Top of Records for the exercise
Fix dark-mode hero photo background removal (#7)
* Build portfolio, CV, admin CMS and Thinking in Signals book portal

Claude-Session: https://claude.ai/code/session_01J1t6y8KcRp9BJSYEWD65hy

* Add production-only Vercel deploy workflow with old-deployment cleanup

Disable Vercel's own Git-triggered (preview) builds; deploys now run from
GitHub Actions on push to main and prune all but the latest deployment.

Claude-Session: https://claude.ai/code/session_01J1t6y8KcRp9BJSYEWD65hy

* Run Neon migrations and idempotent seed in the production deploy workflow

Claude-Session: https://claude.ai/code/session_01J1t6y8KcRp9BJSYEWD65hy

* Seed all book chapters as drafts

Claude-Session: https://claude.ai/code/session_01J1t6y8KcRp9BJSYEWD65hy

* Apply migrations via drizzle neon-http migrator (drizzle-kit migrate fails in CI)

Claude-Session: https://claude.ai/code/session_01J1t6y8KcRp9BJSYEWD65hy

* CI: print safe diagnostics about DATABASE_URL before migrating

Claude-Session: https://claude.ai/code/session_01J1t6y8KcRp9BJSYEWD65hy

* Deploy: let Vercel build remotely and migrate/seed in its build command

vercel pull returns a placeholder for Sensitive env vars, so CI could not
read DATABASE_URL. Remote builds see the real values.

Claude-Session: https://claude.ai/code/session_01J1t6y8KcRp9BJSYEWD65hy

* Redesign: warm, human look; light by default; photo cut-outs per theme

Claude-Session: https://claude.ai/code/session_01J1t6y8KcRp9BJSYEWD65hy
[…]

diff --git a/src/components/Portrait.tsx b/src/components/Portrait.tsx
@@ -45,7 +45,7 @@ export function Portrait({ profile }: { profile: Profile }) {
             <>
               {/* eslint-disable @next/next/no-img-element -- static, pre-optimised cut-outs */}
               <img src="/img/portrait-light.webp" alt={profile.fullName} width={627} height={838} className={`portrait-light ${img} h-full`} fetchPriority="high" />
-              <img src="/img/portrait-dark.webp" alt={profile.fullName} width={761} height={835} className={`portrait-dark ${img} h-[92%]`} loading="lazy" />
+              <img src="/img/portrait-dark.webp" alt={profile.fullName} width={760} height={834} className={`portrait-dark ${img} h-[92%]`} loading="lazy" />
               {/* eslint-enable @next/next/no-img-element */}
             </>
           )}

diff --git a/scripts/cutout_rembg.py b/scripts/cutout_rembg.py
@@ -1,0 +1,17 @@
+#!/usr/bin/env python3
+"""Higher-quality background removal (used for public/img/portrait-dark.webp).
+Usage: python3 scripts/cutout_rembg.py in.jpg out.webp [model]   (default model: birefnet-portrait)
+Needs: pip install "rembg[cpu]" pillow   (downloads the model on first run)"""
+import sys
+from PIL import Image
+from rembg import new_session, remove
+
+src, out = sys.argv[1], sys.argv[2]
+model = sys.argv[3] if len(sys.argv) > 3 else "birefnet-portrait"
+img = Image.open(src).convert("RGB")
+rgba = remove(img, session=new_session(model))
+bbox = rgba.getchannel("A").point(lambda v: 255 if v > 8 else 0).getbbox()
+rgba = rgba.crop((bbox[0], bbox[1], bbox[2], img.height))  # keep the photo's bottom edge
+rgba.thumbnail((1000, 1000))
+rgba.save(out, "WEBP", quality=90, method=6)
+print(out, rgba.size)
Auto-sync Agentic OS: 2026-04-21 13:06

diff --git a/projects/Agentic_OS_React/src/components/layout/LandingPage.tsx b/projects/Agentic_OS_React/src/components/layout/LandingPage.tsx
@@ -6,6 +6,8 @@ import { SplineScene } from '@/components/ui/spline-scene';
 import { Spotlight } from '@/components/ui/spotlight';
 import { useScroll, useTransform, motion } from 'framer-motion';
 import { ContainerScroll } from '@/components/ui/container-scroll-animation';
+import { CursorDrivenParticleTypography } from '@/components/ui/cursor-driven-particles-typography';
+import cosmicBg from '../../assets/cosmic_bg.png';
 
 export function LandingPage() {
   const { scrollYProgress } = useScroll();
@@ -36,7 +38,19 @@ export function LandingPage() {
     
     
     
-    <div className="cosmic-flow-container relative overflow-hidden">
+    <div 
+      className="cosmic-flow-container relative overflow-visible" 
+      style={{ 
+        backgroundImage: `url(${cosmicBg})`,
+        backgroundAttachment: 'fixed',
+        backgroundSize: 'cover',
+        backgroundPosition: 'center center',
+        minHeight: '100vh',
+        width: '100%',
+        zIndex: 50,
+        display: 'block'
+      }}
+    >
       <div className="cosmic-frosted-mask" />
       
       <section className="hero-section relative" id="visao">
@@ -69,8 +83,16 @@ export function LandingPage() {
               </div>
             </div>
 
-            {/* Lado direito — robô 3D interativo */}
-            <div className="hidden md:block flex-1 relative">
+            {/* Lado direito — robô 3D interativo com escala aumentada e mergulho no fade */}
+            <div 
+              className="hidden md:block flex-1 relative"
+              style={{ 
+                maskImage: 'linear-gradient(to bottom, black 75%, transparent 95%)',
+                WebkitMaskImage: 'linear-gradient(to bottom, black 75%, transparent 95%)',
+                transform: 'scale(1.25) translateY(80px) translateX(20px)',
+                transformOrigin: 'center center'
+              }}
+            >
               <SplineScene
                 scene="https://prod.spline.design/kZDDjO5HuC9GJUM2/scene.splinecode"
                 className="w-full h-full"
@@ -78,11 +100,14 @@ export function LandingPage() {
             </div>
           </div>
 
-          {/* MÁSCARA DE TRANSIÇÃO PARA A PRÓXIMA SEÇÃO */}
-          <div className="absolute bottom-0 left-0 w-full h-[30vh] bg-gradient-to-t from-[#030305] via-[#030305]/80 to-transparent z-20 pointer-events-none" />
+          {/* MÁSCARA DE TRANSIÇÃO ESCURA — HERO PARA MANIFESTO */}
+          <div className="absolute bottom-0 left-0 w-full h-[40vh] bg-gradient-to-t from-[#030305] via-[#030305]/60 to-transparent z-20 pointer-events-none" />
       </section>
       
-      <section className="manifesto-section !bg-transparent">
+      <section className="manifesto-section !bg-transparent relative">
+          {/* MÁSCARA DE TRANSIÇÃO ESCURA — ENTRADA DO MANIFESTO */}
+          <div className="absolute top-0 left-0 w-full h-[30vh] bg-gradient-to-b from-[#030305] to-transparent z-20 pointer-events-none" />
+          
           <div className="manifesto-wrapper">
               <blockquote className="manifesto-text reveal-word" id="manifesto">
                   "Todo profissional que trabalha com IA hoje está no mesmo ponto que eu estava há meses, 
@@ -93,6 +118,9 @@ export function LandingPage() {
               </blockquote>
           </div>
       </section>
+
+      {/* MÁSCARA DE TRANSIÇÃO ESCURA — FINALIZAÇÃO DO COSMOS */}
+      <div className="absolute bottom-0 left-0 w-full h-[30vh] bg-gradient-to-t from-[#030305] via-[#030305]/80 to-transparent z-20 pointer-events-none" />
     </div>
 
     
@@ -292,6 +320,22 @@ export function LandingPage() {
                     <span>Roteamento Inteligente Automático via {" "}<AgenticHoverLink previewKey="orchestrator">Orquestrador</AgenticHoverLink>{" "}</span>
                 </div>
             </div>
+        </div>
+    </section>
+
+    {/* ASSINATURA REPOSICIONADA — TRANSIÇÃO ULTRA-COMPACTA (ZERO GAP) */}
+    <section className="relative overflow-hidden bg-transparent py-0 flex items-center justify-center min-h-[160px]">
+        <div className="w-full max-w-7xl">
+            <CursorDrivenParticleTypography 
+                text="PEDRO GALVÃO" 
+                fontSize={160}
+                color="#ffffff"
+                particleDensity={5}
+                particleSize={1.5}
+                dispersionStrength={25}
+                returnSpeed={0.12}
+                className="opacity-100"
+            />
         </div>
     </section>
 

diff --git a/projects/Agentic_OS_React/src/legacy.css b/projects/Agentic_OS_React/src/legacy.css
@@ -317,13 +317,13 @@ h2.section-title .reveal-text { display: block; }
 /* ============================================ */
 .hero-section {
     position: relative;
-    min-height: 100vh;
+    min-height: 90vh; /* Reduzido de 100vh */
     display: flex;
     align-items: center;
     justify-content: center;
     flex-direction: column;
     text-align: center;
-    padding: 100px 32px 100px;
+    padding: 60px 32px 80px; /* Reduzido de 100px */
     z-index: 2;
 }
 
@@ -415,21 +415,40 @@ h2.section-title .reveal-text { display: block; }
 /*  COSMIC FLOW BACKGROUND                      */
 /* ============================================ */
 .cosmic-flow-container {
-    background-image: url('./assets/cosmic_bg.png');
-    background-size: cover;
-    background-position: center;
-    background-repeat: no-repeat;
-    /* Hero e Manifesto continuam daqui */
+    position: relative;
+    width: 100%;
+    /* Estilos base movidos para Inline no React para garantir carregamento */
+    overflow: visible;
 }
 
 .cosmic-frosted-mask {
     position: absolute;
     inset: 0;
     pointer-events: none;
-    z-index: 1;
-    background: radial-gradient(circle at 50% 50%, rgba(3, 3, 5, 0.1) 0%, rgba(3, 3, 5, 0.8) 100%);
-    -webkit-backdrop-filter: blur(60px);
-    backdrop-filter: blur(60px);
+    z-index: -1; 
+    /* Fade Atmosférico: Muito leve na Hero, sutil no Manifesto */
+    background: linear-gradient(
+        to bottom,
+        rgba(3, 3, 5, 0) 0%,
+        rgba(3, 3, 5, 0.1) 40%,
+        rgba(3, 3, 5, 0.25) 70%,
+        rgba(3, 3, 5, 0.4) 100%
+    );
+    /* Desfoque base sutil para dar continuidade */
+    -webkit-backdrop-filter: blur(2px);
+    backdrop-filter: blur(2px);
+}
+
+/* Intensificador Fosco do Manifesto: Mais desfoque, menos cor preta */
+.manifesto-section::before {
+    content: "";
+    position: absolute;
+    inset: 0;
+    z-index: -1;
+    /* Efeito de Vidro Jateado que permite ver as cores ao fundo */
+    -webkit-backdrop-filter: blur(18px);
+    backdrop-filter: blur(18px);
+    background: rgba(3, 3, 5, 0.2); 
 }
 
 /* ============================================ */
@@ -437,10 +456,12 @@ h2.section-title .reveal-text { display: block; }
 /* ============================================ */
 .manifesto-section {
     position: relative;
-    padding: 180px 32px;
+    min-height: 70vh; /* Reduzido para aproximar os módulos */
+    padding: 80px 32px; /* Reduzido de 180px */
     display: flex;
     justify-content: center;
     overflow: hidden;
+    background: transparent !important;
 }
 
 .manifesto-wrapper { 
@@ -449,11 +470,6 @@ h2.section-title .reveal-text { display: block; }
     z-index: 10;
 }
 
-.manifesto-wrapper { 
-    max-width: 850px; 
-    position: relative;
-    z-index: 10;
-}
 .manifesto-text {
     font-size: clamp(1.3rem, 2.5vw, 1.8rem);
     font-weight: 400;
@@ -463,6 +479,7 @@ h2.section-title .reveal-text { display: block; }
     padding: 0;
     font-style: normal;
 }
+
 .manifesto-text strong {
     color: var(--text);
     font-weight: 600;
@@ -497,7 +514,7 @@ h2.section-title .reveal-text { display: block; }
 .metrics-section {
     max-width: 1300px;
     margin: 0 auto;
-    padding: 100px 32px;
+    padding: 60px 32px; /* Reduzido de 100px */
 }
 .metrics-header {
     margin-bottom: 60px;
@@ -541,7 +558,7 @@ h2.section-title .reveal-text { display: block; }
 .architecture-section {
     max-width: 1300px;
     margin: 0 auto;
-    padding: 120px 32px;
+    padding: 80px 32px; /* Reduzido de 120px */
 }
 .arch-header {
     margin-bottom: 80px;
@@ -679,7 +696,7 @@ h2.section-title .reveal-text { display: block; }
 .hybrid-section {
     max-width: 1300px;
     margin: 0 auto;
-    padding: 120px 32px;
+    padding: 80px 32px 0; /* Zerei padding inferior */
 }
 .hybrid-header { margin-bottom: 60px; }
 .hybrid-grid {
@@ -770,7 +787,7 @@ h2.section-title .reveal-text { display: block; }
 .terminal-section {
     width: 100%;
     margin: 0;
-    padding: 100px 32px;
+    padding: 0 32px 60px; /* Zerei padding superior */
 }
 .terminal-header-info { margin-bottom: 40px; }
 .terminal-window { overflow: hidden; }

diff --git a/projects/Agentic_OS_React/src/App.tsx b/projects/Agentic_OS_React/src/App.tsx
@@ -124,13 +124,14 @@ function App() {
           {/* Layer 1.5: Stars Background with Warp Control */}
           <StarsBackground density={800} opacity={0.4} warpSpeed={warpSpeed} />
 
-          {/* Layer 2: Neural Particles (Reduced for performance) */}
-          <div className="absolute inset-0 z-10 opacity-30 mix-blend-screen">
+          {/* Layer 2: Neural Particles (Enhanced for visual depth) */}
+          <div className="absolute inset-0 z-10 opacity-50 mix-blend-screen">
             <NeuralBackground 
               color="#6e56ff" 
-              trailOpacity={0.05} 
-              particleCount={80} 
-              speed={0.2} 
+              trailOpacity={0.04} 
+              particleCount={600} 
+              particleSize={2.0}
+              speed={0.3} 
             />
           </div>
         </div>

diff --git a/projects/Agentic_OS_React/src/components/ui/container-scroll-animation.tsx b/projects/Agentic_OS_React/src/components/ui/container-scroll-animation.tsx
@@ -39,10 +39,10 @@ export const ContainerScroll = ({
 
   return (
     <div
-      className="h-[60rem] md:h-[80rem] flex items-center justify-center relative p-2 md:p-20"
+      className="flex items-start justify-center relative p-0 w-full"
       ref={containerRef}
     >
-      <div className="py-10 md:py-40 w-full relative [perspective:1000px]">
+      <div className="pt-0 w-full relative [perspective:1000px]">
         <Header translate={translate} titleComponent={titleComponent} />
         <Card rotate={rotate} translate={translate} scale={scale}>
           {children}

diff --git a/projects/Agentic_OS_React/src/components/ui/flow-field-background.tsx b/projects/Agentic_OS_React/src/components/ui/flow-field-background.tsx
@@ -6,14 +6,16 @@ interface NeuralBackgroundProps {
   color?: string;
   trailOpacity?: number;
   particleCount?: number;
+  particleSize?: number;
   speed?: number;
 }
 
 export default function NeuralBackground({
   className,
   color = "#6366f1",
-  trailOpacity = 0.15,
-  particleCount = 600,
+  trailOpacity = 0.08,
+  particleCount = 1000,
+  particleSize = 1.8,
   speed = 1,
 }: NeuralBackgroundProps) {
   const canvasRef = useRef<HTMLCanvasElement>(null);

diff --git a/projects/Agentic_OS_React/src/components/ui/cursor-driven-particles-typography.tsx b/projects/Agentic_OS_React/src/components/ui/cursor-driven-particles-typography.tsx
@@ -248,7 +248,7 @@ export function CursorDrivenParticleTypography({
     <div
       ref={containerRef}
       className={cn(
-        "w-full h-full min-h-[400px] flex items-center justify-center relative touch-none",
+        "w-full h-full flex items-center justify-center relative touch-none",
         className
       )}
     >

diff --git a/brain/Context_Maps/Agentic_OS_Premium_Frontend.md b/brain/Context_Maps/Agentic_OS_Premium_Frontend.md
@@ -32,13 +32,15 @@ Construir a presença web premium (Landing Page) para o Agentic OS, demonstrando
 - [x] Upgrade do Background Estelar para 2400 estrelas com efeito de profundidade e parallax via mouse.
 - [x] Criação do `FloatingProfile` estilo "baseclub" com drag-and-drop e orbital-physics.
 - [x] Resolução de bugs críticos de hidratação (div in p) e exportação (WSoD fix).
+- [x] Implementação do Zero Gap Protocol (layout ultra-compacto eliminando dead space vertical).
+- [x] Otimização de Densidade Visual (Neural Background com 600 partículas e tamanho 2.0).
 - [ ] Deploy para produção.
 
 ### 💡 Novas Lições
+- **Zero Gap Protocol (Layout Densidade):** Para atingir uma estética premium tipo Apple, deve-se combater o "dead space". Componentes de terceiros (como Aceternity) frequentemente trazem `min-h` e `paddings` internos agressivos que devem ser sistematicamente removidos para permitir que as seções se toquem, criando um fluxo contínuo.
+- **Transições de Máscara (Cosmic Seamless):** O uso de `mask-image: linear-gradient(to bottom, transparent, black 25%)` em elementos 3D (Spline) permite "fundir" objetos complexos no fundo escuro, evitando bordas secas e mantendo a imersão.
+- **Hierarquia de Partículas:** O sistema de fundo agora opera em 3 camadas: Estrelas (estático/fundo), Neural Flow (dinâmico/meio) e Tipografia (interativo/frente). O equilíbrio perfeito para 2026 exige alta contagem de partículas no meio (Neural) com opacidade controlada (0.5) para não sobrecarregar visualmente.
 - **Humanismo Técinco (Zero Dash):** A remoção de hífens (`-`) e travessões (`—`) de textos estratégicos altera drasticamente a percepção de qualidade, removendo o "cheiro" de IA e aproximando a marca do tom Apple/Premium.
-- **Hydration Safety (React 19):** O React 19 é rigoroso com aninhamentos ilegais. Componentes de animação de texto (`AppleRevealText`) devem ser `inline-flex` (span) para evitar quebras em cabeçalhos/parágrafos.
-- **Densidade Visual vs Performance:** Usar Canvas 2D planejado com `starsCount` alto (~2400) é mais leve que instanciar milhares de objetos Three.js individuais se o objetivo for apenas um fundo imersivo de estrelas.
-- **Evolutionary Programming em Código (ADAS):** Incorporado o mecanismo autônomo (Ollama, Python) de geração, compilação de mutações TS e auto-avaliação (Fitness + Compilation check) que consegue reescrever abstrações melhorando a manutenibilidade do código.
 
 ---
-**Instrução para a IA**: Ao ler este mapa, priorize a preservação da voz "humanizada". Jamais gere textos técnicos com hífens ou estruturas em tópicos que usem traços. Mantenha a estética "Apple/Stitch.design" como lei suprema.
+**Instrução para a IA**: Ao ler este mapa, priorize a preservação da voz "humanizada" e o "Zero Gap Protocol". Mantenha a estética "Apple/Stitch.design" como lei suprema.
Bottom of Records for the exercise
» **About this exercise**: Where a line of the data contains "margin", copy that line.

» **Your solution**:
     margin: 0 auto;
     margin-bottom: 60px;
     margin: 0 auto;
     margin-bottom: 80px;
     margin: 0 auto;
 .hybrid-header { margin-bottom: 60px; }
     margin: 0;
 .terminal-header-info { margin-bottom: 40px; }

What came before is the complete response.